Now that we’ve learned about the power of norms and walked through message crafting, let’s put our normative appeal Spidey-sense to the test. What do you think of the following campaigns?

Case #1

Here’s a real promotional material from the Drive Electric campaign in Colorado:

This one looks pretty good. There’s a large number of people driving EVs in Colorado—maybe I should drive an EV too. One thing to keep in mind, though, is that it can be hard for people to interpret raw numbers without a reference point. 72,840 EVs—is that a lot? A comparison to a few years ago could make that statistic more meaningful, or perhaps to the overall number of cars on the road (if surprisingly high). It’s also worth considering the reference group.

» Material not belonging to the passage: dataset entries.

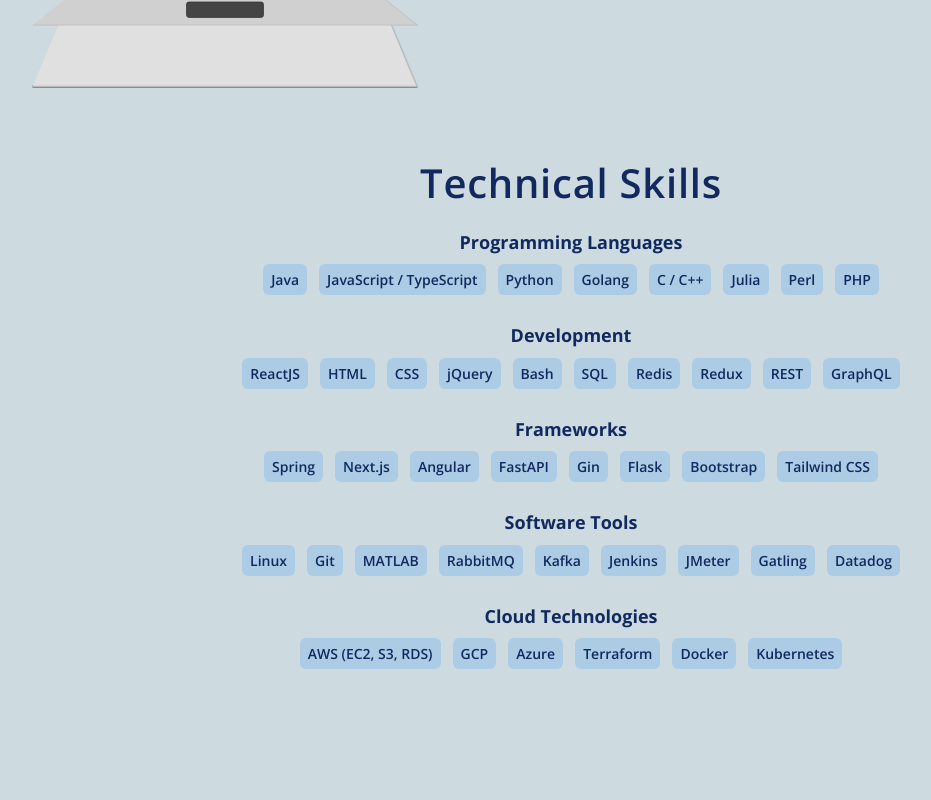
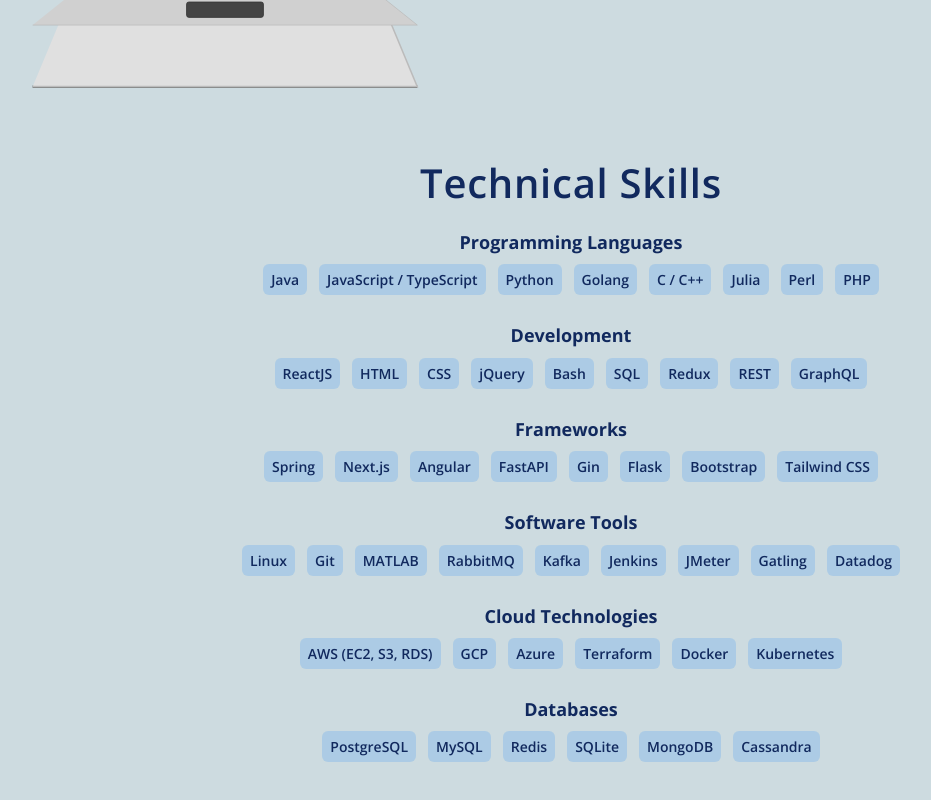
Before and after one commit to ns-krishnakodali/my-portfolio, a React (Vite) app: page /about in a window 1280 px wide. Shown: the part 1418-2218 px from the top of the page, without its empty margins (69-1000 px from the left). Before the commit the page ends 2139 px from the top, so only its background shows below. Built offline with nearby package versions, Linux system fonts and the light colour scheme; no server answers.

Commit message:
chore: update readme and summaries

```diff
--- a/src/constants/about-details.js
+++ b/src/constants/about-details.js
@@ -1,5 +1,5 @@
 export const ABOUT_MYSELF =
-  "I'm a curious and results-driven engineer who thrives on solving complex problems and building systems that create real-world impact. I am driven by a mindset of continuous growth, always looking to push boundaries and deliver practical, innovative solutions. My journey in tech has been shaped by continuous hands-on <Experience> as a Software Engineer, complemented by a strong <Education> background in Computer Science, and applied AI/ML. Currently, I'm exploring the intersection of finance, software, and AI/ML, while actively learning new tools and technologies to stay ahead in these ever-evolving fields. My <Projects> reflect this mindset, blending core engineering principles with intelligent systems to solve practical, real-world challenges.";
+  "I'm a curious and results-driven engineer who thrives on solving complex problems and building systems that have meaningful, real-world impact. I am driven by a mindset of continuous growth, always looking to push boundaries and deliver practical, innovative solutions. My journey in tech has been shaped by continuous hands-on <Experience> as a Software Engineer, complemented by a strong <Education> background in Computer Science, and applied ML. Currently, I'm exploring the intersection of finance, software, and AI/ML, while actively learning new tools and technologies to stay ahead in these ever-evolving fields. My <Projects> reflect this mindset, blending core engineering principles with intelligent systems to solve practical, real-world challenges.";
 
 export const SKILLS_OVERVIEW = [
   {
@@ -14,7 +14,7 @@ export const SKILLS_OVERVIEW = [
     ],
     technologies: [
       'Java',
-      'Javascript',
+      'JavaScript',
       'Golang',
       'C',
       'Spring',
@@ -65,18 +65,7 @@ export const TECHNICAL_SKILLS = [
   },
   {
     category: 'Development',
-    skills: [
-      'ReactJS',
-      'HTML',
-      'CSS',
-      'jQuery',
-      'Bash',
-      'SQL',
-      'Redis',
-      'Redux',
-      'REST',
-      'GraphQL',
-    ],
+    skills: ['ReactJS', 'HTML', 'CSS', 'jQuery', 'Bash', 'SQL', 'Redux', 'REST', 'GraphQL'],
   },
   {
     category: 'Frameworks',
@@ -109,4 +98,8 @@ export const TECHNICAL_SKILLS = [
     category: 'Cloud Technologies',
     skills: ['AWS (EC2, S3, RDS)', 'GCP', 'Azure', 'Terraform', 'Docker', 'Kubernetes'],
   },
+  {
+    category: 'Databases',
+    skills: ['PostgreSQL', 'MySQL', 'Redis', 'SQLite', 'MongoDB', 'Cassandra'],
+  },
 ];
--- a/src/constants/experience-details.js
+++ b/src/constants/experience-details.js
@@ -29,7 +29,7 @@ export const EXPERIENCE_DETAILS = [
           'As an ASDE-2, I collaborated with Albertsons to develop scalable backend systems and responsive, accessible UIs for their digital platforms. Some of my key contributions included developing a Redis-based querying framework using Spring Boot, reducing API latency by 80%, and building a custom charting library from ground up lowering bundle size by 45%. I also improved core platform components, enhancing system performance, reliability, and delivering measurable business outcomes.',
         technologies: [
           'Java',
-          'Javascript',
+          'JavaScript',
           'Spring',
           'Next.js',
           'GraphQL',
@@ -65,7 +65,7 @@ export const EXPERIENCE_DETAILS = [
         company: 'DSSRG, IIT Bhubaneswar',
         companyURL: 'https://ieeexplore.ieee.org/document/10538564',
         summary:
-          "I co-developed and implemented LiPI, a privacy-preserving IoT/WSN data aggregation protocol, at DSSRG, IIT Bhubaneswar. Also, co-authored the research paper detailing this work and published at IEEE TrustCom 2023. Additionally, I optimized LiPI's performance by implementing advanced data segmentation and de-segmentation methods, resulting in a 51% performance improvement.",
+          "I developed and implemented LiPI, a privacy-preserving IoT/WSN data aggregation protocol, at DSSRG, IIT Bhubaneswar. Also, co-authored the research paper detailing this work and published at IEEE TrustCom 2023. Additionally, I optimized LiPI's performance by implementing advanced data segmentation and de-segmentation methods, resulting in a 51% performance improvement.",
         technologies: ['C++', 'Python', 'Contiki OS', 'IoT/WSN'],
         date: '01/2021 - 08/2023',
         location: 'Bhubaneswar, India',
--- a/src/constants/project-details.js
+++ b/src/constants/project-details.js
@@ -15,6 +15,13 @@ export const PROJECTS_DETAILS = [
     categories: ['se', 'aiml', 'finance'],
   },
   {
+    title: 'Trading Simulator',
+    description: 'A trading simulator for testing trading strategies and analysis.',
+    techstack: ['Next.js', 'Python'],
+    githubLink: 'https://github.com/ns-krishnakodali/fin-risk-optimization',
+    categories: ['se', 'finance'],
+  },
+  {
     title: 'Risk Optimization',
     description: 'A risk assessment application for evaluating and predicting financial risks.',
     techstack: ['Python', 'Tensorflow'],
@@ -24,7 +31,7 @@ export const PROJECTS_DETAILS = [
   {
     title: 'Veritas AI',
     description: 'A personal RAG-based AI assistant that answers questions about me.',
-    techstack: ['Typescript', 'NextJS', 'Python'],
+    techstack: ['Typescript', 'Next.js', 'Python'],
     githubLink: 'https://github.com/ns-krishnakodali/veritas-ai',
     categories: ['se', 'aiml'],
   },
@@ -39,7 +46,7 @@ export const PROJECTS_DETAILS = [
   {
     title: 'Q File Share',
     description: 'Secure file sharing application using Post-Quantum Cryptography protocols',
-    techstack: ['Typescript', 'NextJS', 'Python'],
+    techstack: ['Typescript', 'Next.js', 'Python'],
     githubLink: 'https://github.com/ns-krishnakodali/q-file-share',
     categories: ['se'],
   },
@@ -65,11 +72,4 @@ export const PROJECTS_DETAILS = [
     githubLink: 'https://github.com/ns-krishnakodali/email-server',
     categories: '',
   },
-  {
-    title: 'QRC Scanner',
-    description: 'QR code generator and scanner to create or read codes based on user input.',
-    techstack: ['Android Studio', 'Java'],
-    githubLink: 'https://github.com/ns-krishnakodali/qrc-generator-scanner',
-    categories: '',
-  },
 ];
```
Also changed, not shown: 1 other file (tests, documents, lock files or other folders).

What do you think: Would Coloradans be more persuaded by this local Colorado norm or a by more global norm in this case? A global norm provides evidence from more people, but as we saw, a local norm can be stronger in some cases, especially if that local identity is strong. There’s not always an obvious answer–message crafting is an art!

Case #2

A similar sign was used to discourage the theft of petrified wood… and totally backfired.

They were going for a personal norm appeal: You don’t want to change the natural state of the Petrified Forest, do you? Without elaborating on the personal or prescriptive appeal, though, the main message was the descriptive norm: People steal petrified wood. Seeing the sign, visitors were more likely to see small thefts as acceptable.

Case #3

Another good example is water and energy bills. Perhaps you’ve seen a graph like this, comparing your usage to the norm:

This is a helpful comparison for people to consider. Unfortunately, though, in cases where people’s water usage was better than the average, they found that people took that as a license to coast—and ended up using water more liberally. Here’s a more effective, modern approach:

The most motivating comparison is one that’s slightly better than you, but not so much better as to feel unattainable. In cases where the norm is either unattainable or worse than you, though, an appeal can still be motivating by conveying prescriptive cues, e.g., as the smiley face indicates above.

For a masterfully executed example of normative messaging (appealing to all three norm types, really), check out this short video. Good luck message crafting!